*** Opening INPUT ***

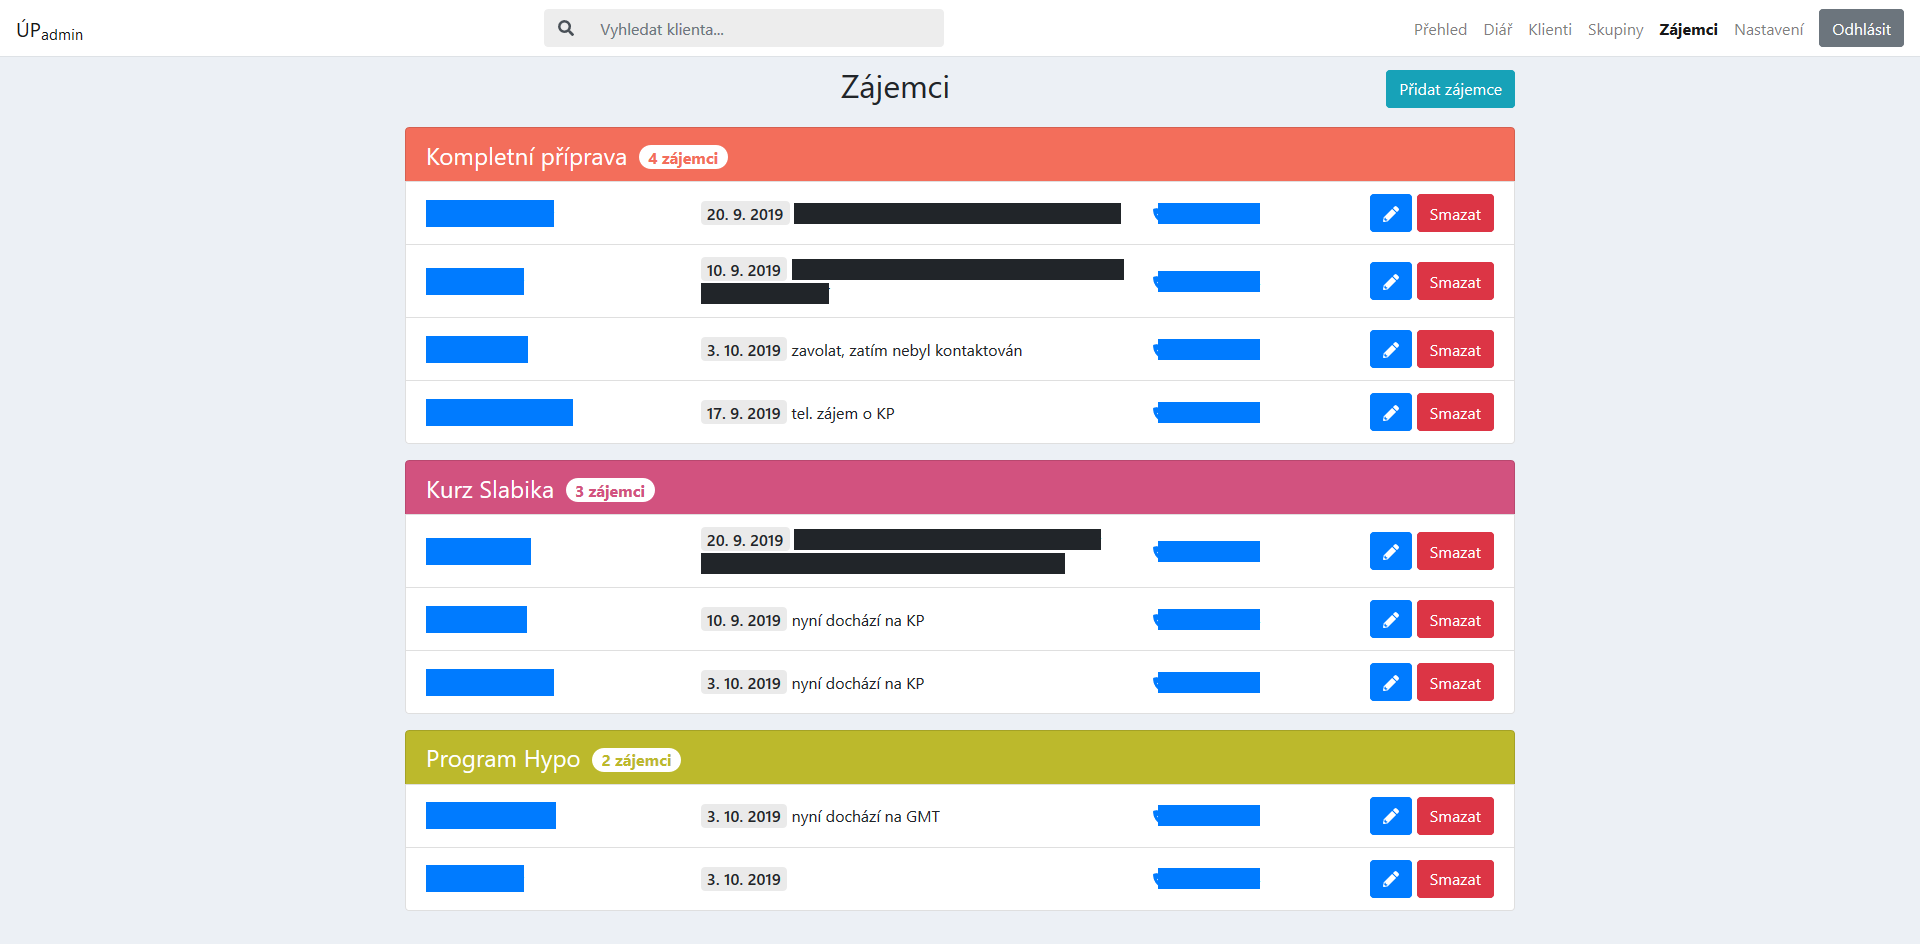
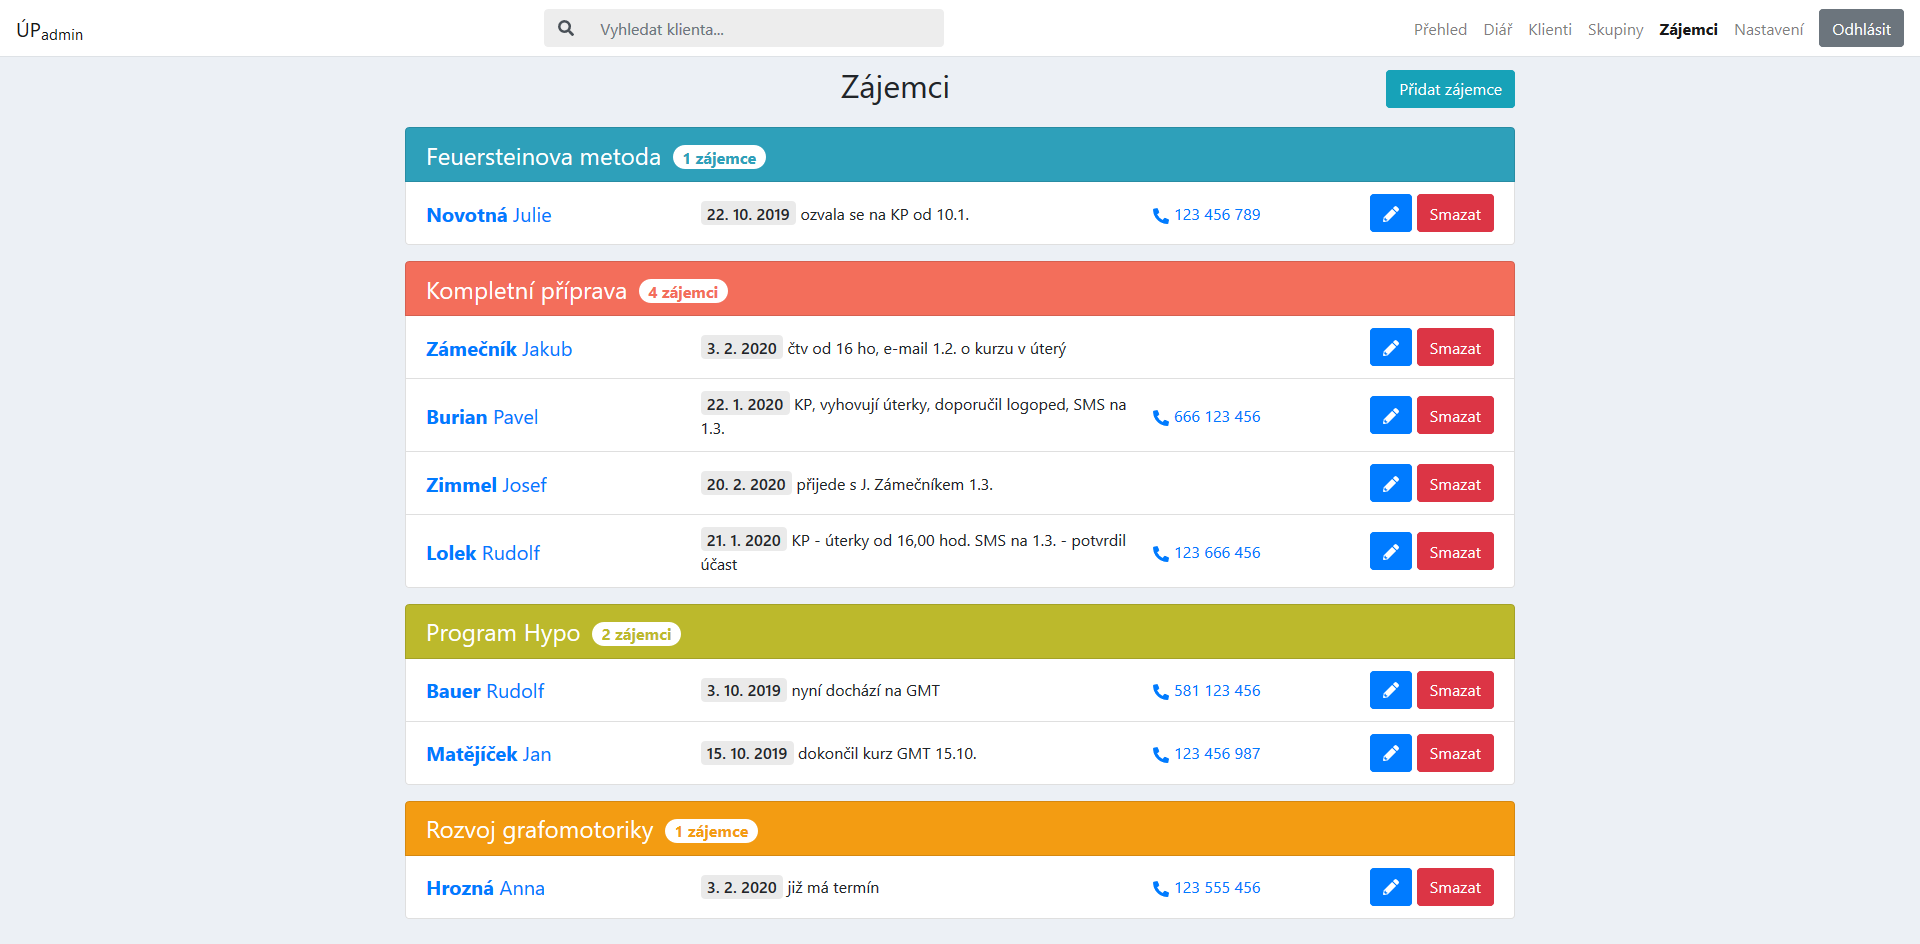
[docs] doplneni a vylepseni screenshotu
[skip ci]

Changed region(s): [[0.1875, 0.2765, 0.8125, 0.9831], [0.1875, 0.1229, 0.8125, 0.2458]]

diff --git a/README.md b/README.md
@@ -346,11 +346,15 @@ Aplikace obsahuje rozsáhlé API a UI testy – vizte
 
 ## Screenshoty z aplikace
 
-> **Poznámka:** modré/černé obdelníky skrývají citlivé údaje.
+> **Poznámka:** údaje v aplikaci jsou smyšlené.
 
 ### Diář
 
 [![screenshot z diáře](docs/screenshots/diary.png)](https://raw.githubusercontent.com/rodlukas/UP-admin/master/docs/screenshots/diary.png)
+
+### Přehled (hlavní stránka)
+
+[![screenshot z přehledu](docs/screenshots/dashboard.png)](https://raw.githubusercontent.com/rodlukas/UP-admin/master/docs/screenshots/dashboard.png)
 
 ### Karta klienta
 
@@ -359,6 +363,10 @@ Aplikace obsahuje rozsáhlé API a UI testy – vizte
 ### Zájemci o kurzy
 
 [![screenshot ze zájemců o kurzy](docs/screenshots/applications.png)](https://raw.githubusercontent.com/rodlukas/UP-admin/master/docs/screenshots/applications.png)
+
+### Nastavení
+
+[![screenshot z nastavení](docs/screenshots/settings.png)](https://raw.githubusercontent.com/rodlukas/UP-admin/master/docs/screenshots/settings.png)
 
 ## Licence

*** Closing INPUT ***

§ **AIM OF THE TASK**:
The answer must restate each entry word for word and contain no images.

§ **EXERCISE SOLUTION**:
[docs] doplneni a vylepseni screenshotu
[skip ci]

Changed region(s): [[0.1875, 0.2765, 0.8125, 0.9831], [0.1875, 0.1229, 0.8125, 0.2458]]

diff --git a/README.md b/README.md
@@ -346,11 +346,15 @@ Aplikace obsahuje rozsáhlé API a UI testy – vizte
 
 ## Screenshoty z aplikace
 
-> **Poznámka:** modré/černé obdelníky skrývají citlivé údaje.
+> **Poznámka:** údaje v aplikaci jsou smyšlené.
 
 ### Diář
 
 [![screenshot z diáře](docs/screenshots/diary.png)](https://raw.githubusercontent.com/rodlukas/UP-admin/master/docs/screenshots/diary.png)
+
+### Přehled (hlavní stránka)
+
+[![screenshot z přehledu](docs/screenshots/dashboard.png)](https://raw.githubusercontent.com/rodlukas/UP-admin/master/docs/screenshots/dashboard.png)
 
 ### Karta klienta
 
@@ -359,6 +363,10 @@ Aplikace obsahuje rozsáhlé API a UI testy – vizte
 ### Zájemci o kurzy
 
 [![screenshot ze zájemců o kurzy](docs/screenshots/applications.png)](https://raw.githubusercontent.com/rodlukas/UP-admin/master/docs/screenshots/applications.png)
+
+### Nastavení
+
+[![screenshot z nastavení](docs/screenshots/settings.png)](https://raw.githubusercontent.com/rodlukas/UP-admin/master/docs/screenshots/settings.png)
 
 ## Licence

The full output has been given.